** Opening PROVIDED DATA block **

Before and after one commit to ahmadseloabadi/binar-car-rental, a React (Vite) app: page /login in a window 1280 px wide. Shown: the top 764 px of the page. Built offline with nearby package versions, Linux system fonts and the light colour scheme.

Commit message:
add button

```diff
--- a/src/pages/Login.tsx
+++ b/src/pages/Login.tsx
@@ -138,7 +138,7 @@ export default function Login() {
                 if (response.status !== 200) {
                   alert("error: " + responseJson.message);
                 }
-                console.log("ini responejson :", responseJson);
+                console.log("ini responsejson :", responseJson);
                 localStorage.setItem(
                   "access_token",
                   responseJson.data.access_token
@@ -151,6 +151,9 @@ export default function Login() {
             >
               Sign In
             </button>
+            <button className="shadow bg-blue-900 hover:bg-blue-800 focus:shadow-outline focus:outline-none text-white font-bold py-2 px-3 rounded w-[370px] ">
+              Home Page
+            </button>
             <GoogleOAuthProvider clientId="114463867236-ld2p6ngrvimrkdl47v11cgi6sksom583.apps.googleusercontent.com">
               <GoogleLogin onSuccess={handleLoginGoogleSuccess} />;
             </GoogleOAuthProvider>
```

** Closing PROVIDED DATA block **
** Opening PROVIDED DATA block **

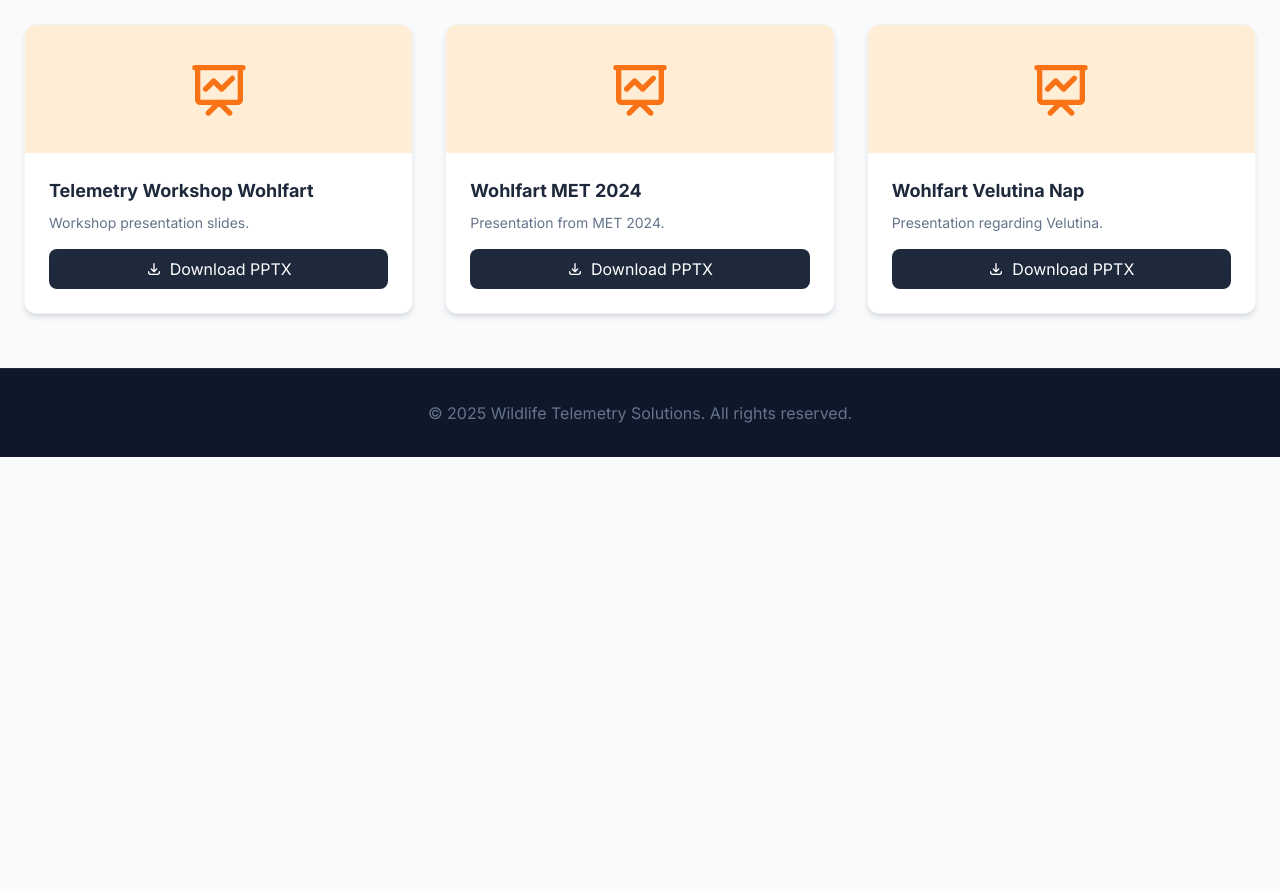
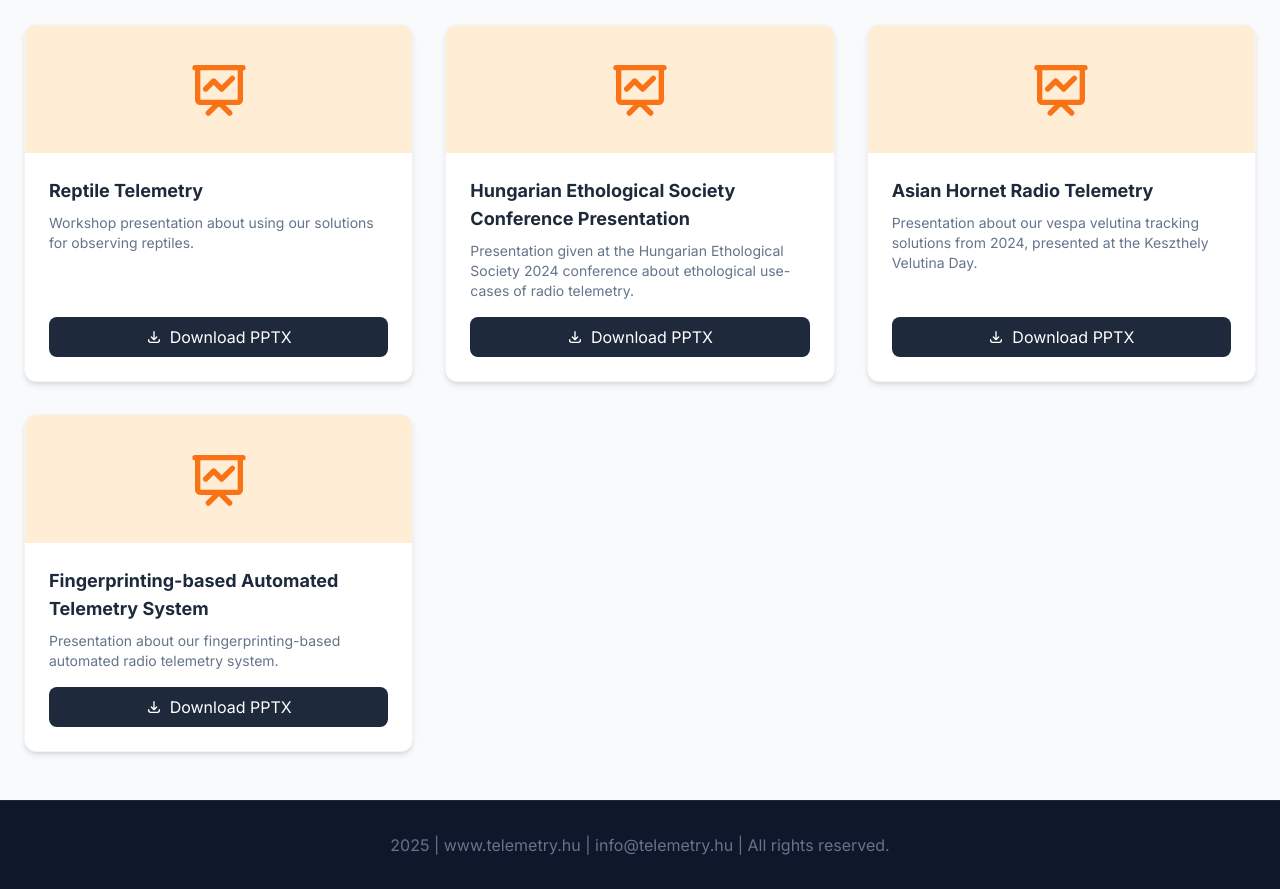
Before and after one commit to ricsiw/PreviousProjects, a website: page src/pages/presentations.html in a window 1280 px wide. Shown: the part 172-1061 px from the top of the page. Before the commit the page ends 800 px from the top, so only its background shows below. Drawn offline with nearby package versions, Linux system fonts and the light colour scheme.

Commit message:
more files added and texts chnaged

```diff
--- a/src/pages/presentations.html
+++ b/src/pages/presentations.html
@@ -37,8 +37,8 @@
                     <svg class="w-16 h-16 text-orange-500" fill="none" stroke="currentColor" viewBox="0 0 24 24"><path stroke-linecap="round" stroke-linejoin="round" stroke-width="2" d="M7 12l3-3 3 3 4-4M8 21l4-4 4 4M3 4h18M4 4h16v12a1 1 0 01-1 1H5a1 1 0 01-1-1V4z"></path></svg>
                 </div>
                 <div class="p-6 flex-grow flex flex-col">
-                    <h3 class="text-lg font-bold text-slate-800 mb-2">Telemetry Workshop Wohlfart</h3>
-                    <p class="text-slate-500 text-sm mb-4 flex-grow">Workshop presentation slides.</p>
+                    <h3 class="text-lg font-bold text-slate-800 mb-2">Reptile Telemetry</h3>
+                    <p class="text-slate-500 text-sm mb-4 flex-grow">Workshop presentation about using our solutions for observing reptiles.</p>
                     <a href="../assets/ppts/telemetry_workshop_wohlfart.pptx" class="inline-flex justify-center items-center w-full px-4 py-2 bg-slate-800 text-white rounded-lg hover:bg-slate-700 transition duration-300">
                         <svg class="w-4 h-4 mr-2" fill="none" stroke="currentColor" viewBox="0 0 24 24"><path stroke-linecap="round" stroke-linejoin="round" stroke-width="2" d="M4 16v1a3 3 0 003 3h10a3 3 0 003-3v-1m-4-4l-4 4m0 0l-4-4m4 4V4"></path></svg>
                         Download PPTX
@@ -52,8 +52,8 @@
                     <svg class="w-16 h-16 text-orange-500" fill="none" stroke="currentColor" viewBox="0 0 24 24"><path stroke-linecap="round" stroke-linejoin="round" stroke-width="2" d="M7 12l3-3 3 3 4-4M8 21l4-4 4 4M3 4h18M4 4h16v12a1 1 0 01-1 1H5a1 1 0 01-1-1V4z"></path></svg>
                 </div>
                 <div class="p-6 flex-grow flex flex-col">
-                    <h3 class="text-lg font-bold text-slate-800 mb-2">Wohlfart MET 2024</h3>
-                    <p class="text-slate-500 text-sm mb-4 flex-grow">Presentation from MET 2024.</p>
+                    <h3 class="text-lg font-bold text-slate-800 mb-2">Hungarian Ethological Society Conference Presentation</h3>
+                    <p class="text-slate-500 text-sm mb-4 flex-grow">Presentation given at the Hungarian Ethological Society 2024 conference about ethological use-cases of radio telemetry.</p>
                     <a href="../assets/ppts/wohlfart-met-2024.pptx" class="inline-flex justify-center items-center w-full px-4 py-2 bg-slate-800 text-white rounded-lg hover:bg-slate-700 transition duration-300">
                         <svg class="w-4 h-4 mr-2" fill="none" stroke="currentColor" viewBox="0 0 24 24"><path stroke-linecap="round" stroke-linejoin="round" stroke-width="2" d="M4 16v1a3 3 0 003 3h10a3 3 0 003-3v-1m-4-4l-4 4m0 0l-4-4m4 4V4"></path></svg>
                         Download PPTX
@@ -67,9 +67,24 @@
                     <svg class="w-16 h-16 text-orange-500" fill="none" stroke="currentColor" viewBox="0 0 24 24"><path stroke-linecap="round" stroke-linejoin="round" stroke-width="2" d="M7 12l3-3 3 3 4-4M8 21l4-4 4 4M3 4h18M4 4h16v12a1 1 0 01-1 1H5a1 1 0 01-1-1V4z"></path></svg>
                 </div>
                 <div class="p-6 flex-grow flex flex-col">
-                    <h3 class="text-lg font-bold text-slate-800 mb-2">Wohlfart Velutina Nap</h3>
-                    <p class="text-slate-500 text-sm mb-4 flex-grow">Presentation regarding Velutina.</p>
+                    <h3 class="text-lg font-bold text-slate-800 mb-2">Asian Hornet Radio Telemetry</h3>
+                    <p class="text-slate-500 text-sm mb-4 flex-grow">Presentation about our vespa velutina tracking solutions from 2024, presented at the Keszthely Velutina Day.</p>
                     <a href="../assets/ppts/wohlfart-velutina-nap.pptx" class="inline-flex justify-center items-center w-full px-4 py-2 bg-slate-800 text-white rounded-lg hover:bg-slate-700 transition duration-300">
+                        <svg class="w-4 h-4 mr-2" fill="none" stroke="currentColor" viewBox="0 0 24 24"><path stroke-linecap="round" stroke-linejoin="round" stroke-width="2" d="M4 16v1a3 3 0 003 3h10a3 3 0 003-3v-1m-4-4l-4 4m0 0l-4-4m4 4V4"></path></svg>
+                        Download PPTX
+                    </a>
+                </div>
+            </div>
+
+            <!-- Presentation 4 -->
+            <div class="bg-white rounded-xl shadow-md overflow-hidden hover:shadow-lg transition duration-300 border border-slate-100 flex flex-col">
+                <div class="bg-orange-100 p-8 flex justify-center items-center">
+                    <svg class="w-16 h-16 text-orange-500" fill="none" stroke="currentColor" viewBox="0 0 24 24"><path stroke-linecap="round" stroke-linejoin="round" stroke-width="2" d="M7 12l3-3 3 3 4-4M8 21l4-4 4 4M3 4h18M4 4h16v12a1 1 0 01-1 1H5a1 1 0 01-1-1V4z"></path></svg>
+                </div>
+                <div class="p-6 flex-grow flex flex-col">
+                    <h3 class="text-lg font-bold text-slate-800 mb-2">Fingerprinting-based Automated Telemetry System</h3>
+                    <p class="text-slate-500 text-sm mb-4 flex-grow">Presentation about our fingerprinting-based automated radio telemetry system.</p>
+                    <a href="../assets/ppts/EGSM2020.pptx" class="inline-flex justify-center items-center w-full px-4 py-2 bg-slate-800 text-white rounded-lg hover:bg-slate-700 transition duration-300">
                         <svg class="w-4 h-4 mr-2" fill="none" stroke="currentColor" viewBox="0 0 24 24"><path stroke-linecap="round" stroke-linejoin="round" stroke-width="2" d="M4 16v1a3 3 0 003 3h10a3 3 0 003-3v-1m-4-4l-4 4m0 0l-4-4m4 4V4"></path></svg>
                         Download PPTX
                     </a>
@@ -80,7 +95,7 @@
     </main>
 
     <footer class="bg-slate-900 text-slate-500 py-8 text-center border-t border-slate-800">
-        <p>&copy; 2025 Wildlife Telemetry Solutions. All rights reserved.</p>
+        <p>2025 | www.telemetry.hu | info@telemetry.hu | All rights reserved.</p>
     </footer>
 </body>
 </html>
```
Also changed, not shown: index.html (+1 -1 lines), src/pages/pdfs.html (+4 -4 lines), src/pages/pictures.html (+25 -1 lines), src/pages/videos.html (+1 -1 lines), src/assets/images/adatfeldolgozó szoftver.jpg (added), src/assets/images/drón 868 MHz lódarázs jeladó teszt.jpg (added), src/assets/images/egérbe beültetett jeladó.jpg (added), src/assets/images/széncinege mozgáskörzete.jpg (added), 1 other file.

** Closing PROVIDED DATA block **

### TASK ITEM
Copy out every line from the data above that has "bold" in it.

### SOLUTION TO THIS PROBLEM
+            <button className="shadow bg-blue-900 hover:bg-blue-800 focus:shadow-outline focus:outline-none text-white font-bold py-2 px-3 rounded w-[370px] ">
-                    <h3 class="text-lg font-bold text-slate-800 mb-2">Telemetry Workshop Wohlfart</h3>
+                    <h3 class="text-lg font-bold text-slate-800 mb-2">Reptile Telemetry</h3>
-                    <h3 class="text-lg font-bold text-slate-800 mb-2">Wohlfart MET 2024</h3>
+                    <h3 class="text-lg font-bold text-slate-800 mb-2">Hungarian Ethological Society Conference Presentation</h3>
-                    <h3 class="text-lg font-bold text-slate-800 mb-2">Wohlfart Velutina Nap</h3>
+                    <h3 class="text-lg font-bold text-slate-800 mb-2">Asian Hornet Radio Telemetry</h3>
+                    <h3 class="text-lg font-bold text-slate-800 mb-2">Fingerprinting-based Automated Telemetry System</h3>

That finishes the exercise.